Judged purely by the trailers, you would be forgiven for thinking Richard Ayoade’s latest movie was a simple comedy about mistaken identities. However, there is a real depth to The Double that goes beyond laughs, and connects much more firmly with the grotesquery of its base material – the seminal, and surreal, Dostoyevsky novella. By combining the ridiculous with the existential, Ayoade has managed to create a coherent dystopian future that seems to derive directly from the present – which means the humour can sometimes appear more like hysterical terror.
The film focuses on Simon (Jesse Eisenberg), a spineless lackey in an oversized suit who struggles through the daily grind of cubicle life in a soulless office, where his work is underappreciated and he is ignored by all and sundry. Into his grey life comes Hannah (Mia Wasikowska), a fresh and vibrant woman who defies the darkness of their colourless world. However, she is at pains to make it clear from the outset that she is nobody’s saviour – Hannah cannot function as the only bright light in a dismal existence, and it is up to Simon to find his own path to self-identity. Simon’s journey is vastly complicated by the intrusion of a brash and successful James into his life – everyone loves James, and at first even Simon is in thrall to him too. He is everything Simon is not – confident, likeable and assured…with the added complication that he is also the exact double of Simon, something only he seems to see. Simon’s journey of self-discovery is thus derailed by James’ appropriation of his dreams and hopes, with vastly better results than Simon has ever managed. As James brings Simon from crisis to crisis, leaving devastation in his path, Simon must question whether any attention is better than the life of anonymity he had previously been experiencing. Is James a better ‘him’, or is he an unredeemable doppelganger, sent to torment his life and usurp his world?

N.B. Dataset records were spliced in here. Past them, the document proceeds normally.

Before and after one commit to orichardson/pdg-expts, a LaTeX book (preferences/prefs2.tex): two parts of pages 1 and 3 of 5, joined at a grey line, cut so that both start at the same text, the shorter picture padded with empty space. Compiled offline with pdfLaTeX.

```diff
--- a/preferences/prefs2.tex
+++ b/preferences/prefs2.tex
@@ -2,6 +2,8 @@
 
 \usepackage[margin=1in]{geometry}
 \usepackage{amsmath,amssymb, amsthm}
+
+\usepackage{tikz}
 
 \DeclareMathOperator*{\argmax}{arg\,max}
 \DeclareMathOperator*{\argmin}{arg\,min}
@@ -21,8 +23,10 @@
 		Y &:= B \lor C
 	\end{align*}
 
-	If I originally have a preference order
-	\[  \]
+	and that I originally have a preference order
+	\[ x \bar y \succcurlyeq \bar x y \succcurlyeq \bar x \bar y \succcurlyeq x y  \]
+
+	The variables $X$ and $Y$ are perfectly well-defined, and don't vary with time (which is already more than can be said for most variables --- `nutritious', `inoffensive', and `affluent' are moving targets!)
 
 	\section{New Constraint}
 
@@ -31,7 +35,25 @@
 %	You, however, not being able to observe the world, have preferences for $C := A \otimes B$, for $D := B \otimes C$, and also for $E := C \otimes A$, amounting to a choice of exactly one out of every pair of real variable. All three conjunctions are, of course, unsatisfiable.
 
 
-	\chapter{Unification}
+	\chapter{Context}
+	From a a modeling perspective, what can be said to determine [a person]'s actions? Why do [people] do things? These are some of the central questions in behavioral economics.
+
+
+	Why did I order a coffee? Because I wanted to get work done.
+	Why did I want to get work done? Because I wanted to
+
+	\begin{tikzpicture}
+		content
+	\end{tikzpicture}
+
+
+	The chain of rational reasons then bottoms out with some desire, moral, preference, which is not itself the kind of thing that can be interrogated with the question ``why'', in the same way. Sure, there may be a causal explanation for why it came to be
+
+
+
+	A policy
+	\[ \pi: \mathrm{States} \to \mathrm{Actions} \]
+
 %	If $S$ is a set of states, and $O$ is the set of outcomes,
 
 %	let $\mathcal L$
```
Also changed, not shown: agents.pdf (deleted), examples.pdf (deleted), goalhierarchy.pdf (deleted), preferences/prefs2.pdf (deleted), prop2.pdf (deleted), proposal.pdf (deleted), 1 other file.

Jesse Eisenberg is faced with the unenviable task of playing two diametrically opposed characters, who happen to star in almost every scene together – and it is a feat he manages with considerable aplomb. His downcast features perfectly encapsulate Simon’s crushed hopes and spiritless mentality, while at the same time the smug smirk and cocky manner he has previously used to such great effect just as equally embodies the charismatic and self-satisfied character of James. Ably abetted by a deep and emotional performance from Wasikowska as Hannah, Eisenberg’s Simon and James are immediately recognisable as separate people – no easy feat when someone has ‘stolen your face’. Ayoade has also coaxed subtle performances from the supporting cast; the always-gratifying Wallace Shawn as Simon’s kinetic boss Mr. Papadopoulos and the beautiful Yasmin Paige, making a welcome return to Ayoade’s template as the bored Melanie Papadopoulos, shine in particular. As is generally the case in British film, Ayoade’s comedy friends make brief appearances – popping up in odd places for the occasional giggle, though thankfully never stealing scenes as superfluous cameos…there is no silly Anchorman-style redundant humour to be found in Ayoade’s world.
Those expecting the romantic warmth of Submarine, Ayoade’s previous movie, are likely to be disappointed, as The Double focuses more heavily on the absence of meaning than the restorative powers of love. That’s not to say that this is a movie without hope, though, and Ayoade is at pains to differentiate his interpretation from Dostoyevsky’s gloomy outlook on the possibility of humanity in crushing systems of bureaucracy. In this, Ayoade proves himself to be taking the surrealist mantle from Terry Gilliam in terms of escape from dystopia: in the end, no matter how soulless humanity may appear, it only takes one real connection to make the difference. A solid exploration of the path to identity from an exciting and innovative director, The Double manages the very great task of making terrifying dystopian futures feel very present, whilst ensuring we can still occasionally laugh about our impending doom.
16 (See IFCO for details)
The Double is released on 4th April 2014